The European Commission — an institution of the EU, responsible for proposing legislation, implementing decisions, upholding the EU treaties and managing the day-to-day business of the EU — is working on a recommendation which addresses cybersecurity risks in 5G networks. The Commission aims to set out guidance on appropriate risk analysis and management measures at the national level, on developing a coordinated European risk assessment and on establishing a process to develop a common toolbox of best risk management measures.
In March-end, a set of recommendations was released. A series of stakeholder meetings are planned among the member states, and the final guidelines are expected by December.
The findings will be shared with the Department of Telecom (DoT) and the Telecom Regulatory Authority of India (Trai) to help them formulate similar measures for the Indian telecom ecosystem, said Benoit Sauveroche, first counselor delegation of the EU to India, on the sidelines of the 5G India 2019 conference in Mumbai.
“Communication infrastructure is so deeply interconnected that any digital threat to one of the member states can impact all of the others. We are taking inputs from all members on what are the likely risks that they see and our relationship with the Indian telecom regulator ensures that we can share our finding for them to incorporate in their future planning around 5G risks as well,” said Sauveroche.
India, he claimed, was keen on engaging with the EU on the matter.

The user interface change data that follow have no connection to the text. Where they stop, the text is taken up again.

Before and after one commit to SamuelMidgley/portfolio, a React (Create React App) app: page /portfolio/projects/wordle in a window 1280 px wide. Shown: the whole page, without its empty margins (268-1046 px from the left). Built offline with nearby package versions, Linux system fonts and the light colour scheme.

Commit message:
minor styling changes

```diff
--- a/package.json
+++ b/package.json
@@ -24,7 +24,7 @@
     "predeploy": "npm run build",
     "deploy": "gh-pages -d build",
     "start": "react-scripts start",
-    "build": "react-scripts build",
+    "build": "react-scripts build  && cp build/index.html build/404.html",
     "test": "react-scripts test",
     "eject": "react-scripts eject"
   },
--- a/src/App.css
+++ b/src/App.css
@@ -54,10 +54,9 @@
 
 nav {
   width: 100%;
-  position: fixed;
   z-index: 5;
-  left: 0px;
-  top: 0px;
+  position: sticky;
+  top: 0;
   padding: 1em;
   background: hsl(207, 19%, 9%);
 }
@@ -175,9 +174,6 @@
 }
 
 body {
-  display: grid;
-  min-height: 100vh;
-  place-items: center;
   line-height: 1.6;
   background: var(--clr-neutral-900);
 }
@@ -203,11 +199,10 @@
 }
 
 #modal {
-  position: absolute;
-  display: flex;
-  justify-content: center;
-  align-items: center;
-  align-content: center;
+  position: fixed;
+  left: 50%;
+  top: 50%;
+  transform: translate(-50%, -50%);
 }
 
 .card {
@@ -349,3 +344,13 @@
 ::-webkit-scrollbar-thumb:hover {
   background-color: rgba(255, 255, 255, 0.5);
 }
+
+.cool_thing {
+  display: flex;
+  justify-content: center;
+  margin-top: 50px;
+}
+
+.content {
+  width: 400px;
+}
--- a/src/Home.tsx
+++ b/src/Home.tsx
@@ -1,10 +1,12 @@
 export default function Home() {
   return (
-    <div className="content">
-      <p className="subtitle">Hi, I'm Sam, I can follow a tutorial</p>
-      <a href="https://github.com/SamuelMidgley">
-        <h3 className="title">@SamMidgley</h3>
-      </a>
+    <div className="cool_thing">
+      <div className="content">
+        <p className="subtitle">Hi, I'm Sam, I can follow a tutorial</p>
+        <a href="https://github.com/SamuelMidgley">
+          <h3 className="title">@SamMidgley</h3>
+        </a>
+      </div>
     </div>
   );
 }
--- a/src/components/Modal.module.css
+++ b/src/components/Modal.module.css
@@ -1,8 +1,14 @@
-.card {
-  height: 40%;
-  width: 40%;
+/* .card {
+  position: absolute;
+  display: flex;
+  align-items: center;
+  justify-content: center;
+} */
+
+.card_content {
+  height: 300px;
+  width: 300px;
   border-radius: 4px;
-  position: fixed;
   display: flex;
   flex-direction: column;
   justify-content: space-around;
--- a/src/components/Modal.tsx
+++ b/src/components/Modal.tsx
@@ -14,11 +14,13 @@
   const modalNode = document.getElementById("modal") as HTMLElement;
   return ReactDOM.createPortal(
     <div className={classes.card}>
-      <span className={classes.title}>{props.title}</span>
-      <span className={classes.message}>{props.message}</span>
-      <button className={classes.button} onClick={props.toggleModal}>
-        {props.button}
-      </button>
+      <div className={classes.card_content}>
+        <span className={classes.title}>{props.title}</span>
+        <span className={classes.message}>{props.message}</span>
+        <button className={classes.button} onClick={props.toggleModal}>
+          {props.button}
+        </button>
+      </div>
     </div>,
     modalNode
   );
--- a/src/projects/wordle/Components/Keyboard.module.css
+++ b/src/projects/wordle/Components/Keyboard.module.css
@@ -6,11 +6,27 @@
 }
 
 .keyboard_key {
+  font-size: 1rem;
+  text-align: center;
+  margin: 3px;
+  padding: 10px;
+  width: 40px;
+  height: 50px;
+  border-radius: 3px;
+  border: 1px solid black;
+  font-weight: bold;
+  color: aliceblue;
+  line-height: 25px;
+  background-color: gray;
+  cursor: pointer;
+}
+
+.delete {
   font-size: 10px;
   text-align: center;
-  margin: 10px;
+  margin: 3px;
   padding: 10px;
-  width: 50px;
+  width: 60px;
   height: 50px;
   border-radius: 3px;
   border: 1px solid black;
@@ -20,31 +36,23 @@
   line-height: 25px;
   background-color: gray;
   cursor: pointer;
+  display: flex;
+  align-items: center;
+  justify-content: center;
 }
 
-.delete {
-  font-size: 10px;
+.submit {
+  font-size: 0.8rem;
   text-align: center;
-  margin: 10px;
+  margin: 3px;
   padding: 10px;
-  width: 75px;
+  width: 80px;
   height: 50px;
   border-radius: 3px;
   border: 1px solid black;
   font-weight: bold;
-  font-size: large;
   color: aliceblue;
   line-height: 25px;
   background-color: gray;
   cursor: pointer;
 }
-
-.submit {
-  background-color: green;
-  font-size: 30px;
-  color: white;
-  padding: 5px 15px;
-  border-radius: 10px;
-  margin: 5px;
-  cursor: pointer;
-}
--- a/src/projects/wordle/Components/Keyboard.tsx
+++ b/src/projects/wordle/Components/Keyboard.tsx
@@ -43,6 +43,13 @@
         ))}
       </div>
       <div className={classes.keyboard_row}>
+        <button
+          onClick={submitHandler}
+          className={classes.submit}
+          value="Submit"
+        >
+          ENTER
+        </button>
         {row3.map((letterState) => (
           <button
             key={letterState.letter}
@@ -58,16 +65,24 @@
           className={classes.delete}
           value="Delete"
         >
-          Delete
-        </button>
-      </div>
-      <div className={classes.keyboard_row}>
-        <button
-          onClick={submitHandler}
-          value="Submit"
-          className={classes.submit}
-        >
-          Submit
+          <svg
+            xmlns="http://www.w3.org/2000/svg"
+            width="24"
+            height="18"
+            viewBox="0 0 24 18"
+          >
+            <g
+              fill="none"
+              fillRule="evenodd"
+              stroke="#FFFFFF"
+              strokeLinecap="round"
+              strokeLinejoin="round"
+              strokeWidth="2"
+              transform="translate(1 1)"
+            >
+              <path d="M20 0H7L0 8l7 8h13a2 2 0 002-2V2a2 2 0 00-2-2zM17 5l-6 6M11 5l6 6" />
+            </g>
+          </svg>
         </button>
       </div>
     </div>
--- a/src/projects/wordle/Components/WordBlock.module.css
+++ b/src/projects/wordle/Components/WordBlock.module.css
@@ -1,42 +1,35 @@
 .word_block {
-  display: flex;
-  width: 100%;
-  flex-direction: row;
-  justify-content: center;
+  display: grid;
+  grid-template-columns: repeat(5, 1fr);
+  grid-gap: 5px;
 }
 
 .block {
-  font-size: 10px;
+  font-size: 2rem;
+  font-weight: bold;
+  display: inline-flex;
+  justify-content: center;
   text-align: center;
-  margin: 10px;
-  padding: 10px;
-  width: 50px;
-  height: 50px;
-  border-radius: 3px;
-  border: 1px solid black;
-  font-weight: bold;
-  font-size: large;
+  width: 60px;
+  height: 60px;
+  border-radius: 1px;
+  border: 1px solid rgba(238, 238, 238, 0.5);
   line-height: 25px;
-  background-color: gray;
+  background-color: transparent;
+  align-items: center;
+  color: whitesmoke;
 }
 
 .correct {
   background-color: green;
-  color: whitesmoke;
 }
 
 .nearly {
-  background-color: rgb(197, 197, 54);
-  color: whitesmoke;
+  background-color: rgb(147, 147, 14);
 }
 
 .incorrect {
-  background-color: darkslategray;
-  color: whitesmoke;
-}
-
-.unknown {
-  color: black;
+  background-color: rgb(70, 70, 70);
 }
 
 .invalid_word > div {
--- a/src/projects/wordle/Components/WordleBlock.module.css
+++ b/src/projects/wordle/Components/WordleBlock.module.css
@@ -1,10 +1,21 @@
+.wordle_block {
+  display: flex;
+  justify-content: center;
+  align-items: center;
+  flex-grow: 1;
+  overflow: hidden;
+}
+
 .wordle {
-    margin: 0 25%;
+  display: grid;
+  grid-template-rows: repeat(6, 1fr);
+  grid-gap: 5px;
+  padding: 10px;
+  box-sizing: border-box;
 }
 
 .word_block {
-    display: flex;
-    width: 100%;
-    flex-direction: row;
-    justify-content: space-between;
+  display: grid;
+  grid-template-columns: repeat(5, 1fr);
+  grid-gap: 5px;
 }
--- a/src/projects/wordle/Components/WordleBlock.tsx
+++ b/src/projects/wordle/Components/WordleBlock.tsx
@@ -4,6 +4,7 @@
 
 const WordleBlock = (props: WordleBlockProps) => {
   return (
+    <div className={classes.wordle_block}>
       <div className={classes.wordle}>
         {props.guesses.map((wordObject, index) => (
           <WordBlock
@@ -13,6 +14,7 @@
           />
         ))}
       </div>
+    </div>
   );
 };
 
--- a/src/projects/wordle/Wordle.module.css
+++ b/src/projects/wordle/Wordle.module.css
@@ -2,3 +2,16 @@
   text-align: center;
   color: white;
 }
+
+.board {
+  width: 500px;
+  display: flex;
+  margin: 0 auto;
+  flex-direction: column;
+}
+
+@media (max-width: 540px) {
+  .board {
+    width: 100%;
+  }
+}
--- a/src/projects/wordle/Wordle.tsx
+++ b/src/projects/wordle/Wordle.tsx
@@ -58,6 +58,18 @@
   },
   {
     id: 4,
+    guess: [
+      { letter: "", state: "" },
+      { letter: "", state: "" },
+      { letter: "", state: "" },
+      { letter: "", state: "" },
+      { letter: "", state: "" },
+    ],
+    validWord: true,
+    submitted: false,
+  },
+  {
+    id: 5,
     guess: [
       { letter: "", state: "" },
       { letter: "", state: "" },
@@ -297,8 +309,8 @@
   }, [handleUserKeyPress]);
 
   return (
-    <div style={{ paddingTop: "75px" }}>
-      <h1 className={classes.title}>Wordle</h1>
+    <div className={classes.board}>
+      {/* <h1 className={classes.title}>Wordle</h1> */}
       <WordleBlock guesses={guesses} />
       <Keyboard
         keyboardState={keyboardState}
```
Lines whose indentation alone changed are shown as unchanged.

“We met the director of Trai and he explained a set of measures that have already been taken to ensure that (5G) auctions give the best results. It will help us issue minimum security standards and will be of interest to India as well. We are working with the Telecom Engineering Center (TEC) and the DoT is also interested in this in order to develop the framework,” he added. The TEC is a technical body representing interests of the DoT.
Sauveroche said experts from India would visit the testing laboratories in the EU and possibly even the manufacturers to understand the security concerns. With the US recently raising concerns around telecom equipment from China, all geographies are analysing the situation for security risks but also to ensure that countries are not pulled into a trade war between the two larger nations.

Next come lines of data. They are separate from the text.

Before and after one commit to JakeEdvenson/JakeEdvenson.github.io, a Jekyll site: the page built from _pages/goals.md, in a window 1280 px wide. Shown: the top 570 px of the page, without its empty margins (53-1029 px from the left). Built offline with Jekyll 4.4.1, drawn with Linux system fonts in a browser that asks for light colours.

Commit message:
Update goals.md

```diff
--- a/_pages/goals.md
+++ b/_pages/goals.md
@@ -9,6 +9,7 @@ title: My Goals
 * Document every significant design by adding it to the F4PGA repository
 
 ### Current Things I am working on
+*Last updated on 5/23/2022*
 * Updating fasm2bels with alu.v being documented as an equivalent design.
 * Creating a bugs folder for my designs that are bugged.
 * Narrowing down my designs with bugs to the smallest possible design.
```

Chinese technology giant Huawei, which is under fire in the US over alleged breach of sensitive user information, has offered to sign a “no-backdoor” agreement with the Indian government to allay concerns that it might use its telecom gear for surveillance.

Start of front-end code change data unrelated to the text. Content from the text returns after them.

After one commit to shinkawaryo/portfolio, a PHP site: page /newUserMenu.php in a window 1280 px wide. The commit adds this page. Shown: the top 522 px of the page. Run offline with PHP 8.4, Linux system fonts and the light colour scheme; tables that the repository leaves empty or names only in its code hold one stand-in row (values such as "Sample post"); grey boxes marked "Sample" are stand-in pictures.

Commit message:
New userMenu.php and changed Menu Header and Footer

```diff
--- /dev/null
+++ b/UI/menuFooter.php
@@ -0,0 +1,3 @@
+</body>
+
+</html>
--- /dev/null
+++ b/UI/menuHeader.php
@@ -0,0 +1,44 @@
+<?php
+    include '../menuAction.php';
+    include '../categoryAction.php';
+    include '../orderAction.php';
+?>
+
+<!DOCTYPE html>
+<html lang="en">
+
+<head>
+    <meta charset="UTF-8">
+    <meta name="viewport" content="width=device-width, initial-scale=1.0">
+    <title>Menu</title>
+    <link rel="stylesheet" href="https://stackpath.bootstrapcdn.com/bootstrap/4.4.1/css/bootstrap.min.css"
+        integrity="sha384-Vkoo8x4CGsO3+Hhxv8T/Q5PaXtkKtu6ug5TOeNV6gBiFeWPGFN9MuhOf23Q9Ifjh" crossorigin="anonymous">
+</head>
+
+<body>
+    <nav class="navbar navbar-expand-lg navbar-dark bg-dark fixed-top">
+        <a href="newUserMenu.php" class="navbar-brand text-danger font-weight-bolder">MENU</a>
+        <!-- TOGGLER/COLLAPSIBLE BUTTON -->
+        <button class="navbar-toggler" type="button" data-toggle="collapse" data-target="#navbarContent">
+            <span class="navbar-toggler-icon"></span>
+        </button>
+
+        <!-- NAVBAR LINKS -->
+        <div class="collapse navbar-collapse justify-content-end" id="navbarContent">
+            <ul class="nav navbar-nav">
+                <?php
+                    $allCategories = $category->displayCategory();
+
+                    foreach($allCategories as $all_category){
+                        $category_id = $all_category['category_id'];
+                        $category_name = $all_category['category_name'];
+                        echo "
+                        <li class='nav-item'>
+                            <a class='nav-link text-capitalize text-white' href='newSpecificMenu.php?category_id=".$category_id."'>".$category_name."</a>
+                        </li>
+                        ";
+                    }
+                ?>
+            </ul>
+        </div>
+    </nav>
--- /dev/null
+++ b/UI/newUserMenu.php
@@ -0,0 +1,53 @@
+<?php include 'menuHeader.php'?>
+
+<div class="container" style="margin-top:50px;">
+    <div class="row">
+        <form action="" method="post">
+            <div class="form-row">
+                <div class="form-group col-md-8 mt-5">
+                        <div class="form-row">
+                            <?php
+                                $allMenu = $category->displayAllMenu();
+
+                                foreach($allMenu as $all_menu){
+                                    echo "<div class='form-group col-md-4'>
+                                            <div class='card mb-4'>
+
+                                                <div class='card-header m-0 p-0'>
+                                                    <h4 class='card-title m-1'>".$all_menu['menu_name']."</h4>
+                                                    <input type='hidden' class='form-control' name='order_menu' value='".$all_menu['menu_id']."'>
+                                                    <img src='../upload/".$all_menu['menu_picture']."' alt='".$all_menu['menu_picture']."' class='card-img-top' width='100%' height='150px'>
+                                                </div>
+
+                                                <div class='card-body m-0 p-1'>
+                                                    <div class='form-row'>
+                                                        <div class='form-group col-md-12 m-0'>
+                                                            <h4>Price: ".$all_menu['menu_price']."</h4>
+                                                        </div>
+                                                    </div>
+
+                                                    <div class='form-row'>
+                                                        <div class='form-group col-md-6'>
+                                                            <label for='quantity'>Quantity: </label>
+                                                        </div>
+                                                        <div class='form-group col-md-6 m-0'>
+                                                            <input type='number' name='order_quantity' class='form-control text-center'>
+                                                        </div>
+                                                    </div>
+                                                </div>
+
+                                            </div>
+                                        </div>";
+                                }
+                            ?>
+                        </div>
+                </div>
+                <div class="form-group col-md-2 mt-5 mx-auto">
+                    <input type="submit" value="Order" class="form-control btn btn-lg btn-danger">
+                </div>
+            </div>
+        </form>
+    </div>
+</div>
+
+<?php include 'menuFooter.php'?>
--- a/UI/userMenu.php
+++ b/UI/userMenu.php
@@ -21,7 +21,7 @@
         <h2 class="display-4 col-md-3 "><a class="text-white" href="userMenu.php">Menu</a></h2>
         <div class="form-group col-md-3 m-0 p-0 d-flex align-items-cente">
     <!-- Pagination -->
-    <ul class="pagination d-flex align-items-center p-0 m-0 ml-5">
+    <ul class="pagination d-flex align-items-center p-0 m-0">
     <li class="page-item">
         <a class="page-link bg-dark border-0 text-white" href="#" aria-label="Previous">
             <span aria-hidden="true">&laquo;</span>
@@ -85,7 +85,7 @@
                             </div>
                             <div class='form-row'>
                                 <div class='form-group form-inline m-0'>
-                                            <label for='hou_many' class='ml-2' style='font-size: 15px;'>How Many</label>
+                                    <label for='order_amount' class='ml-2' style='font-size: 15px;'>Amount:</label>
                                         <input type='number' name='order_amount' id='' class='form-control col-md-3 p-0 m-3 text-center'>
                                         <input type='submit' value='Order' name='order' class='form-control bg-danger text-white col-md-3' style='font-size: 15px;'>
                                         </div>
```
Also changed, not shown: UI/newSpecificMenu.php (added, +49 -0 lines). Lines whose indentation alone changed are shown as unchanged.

Huawei’s top competitors are European telecommunication giants Ericsson and Nokia although the Chinese company holds a bulk of 5G patents in the market.
Huawei has made similar offers to other governments that have banned or are debating an entry into 5G telephony.